### Work request
Give the total of lines holding the word "Reporte" in the records below, and nothing else.

### Material for this exercise
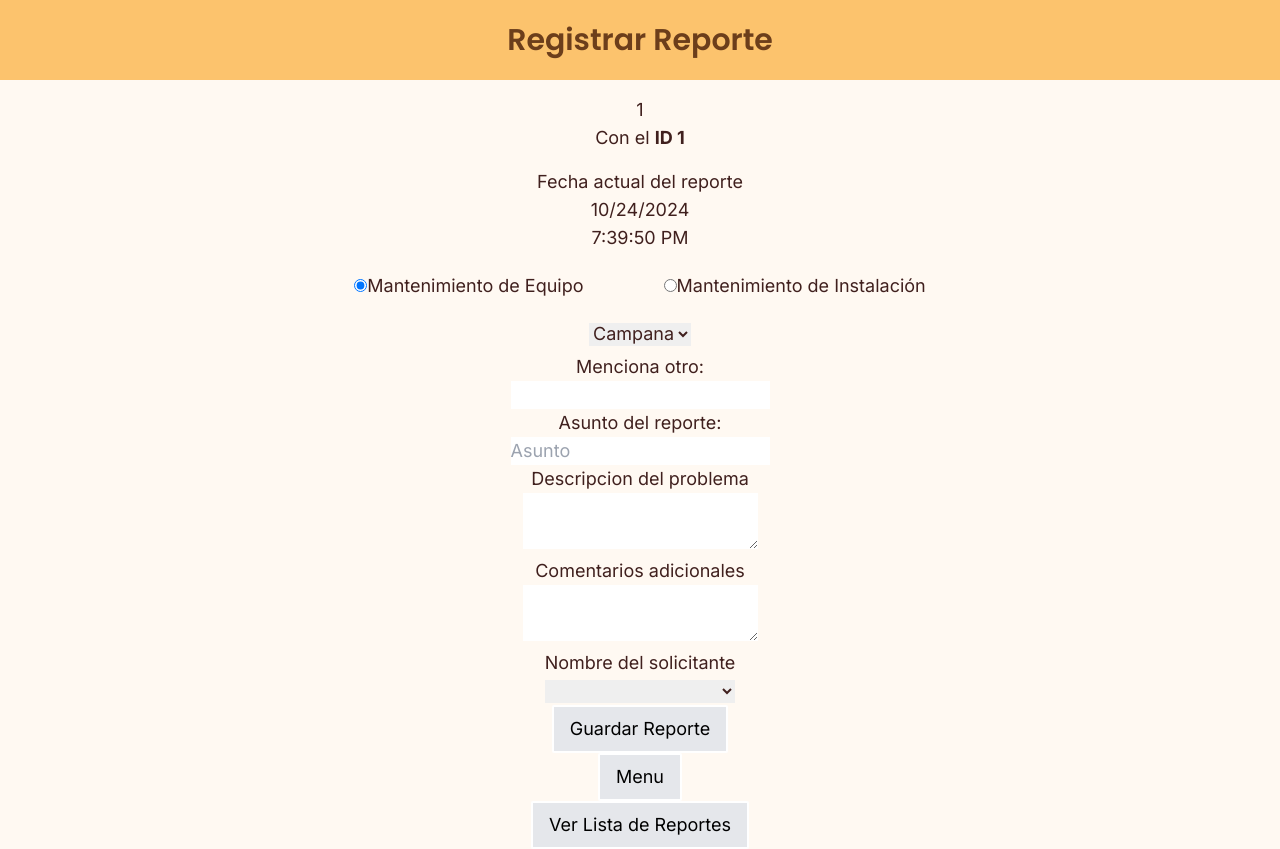
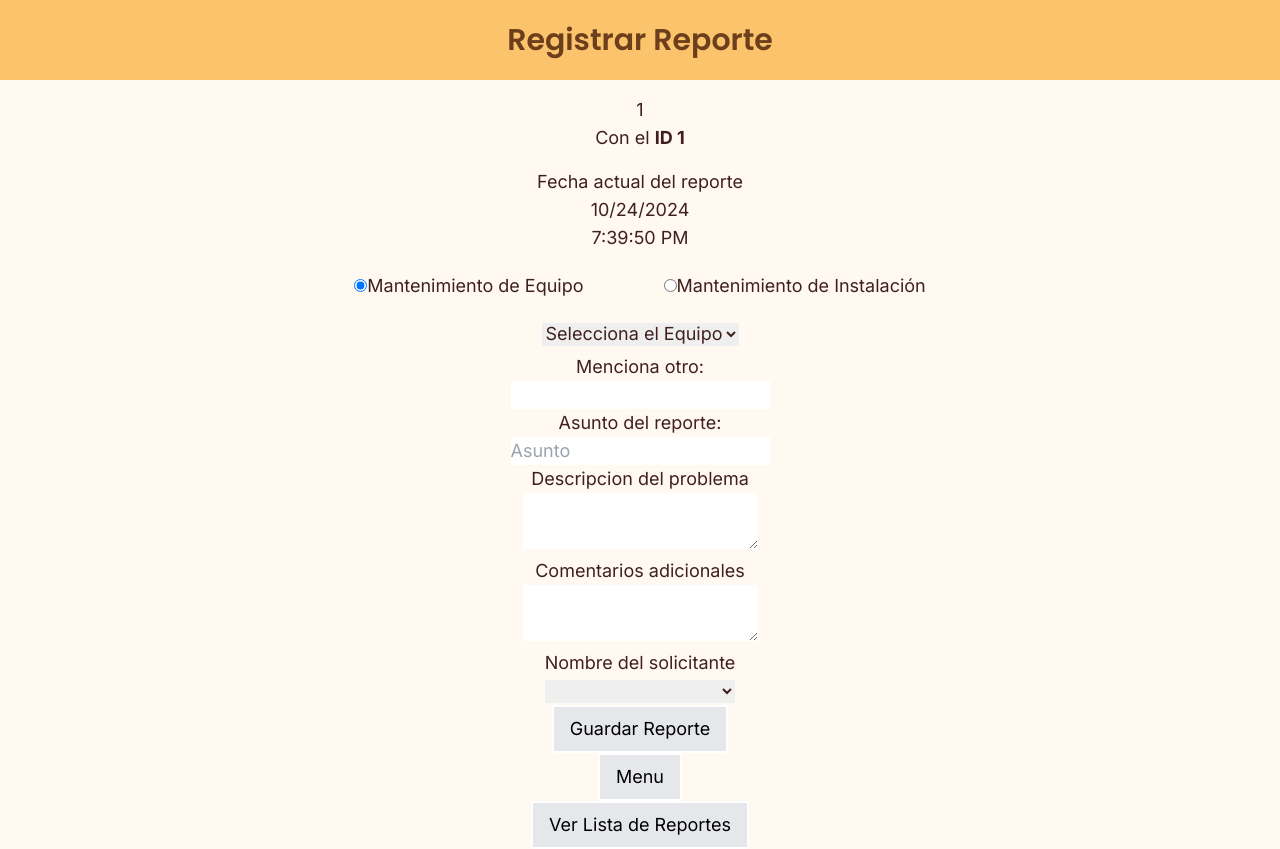
Before and after one commit to CSIPro/labguard, a React (Vite) app: page /Reporte/1/1 in a window 1280 px wide. Built offline with nearby package versions, Linux system fonts and the light colour scheme.

Commit message:
agregar opcion default

```diff
--- a/src/Pages/Reporte/Reporte.tsx
+++ b/src/Pages/Reporte/Reporte.tsx
@@ -9,9 +9,10 @@ const opciones = [
 ];
 
 const MantEquipo = [
-  { id: 1, Nombre: "Campana" },
-  { id: 2, Nombre: "Balvula" },
-  { id: 3, Nombre: "otros" }
+  { id: 1, Nombre: "Selecciona el Equipo" },
+  { id: 2, Nombre: "Campana" },
+  { id: 3, Nombre: "Válvula" },
+  { id: 4, Nombre: "Otros" }
 ];
 
 const MantInstalacion = [
```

### Your response
3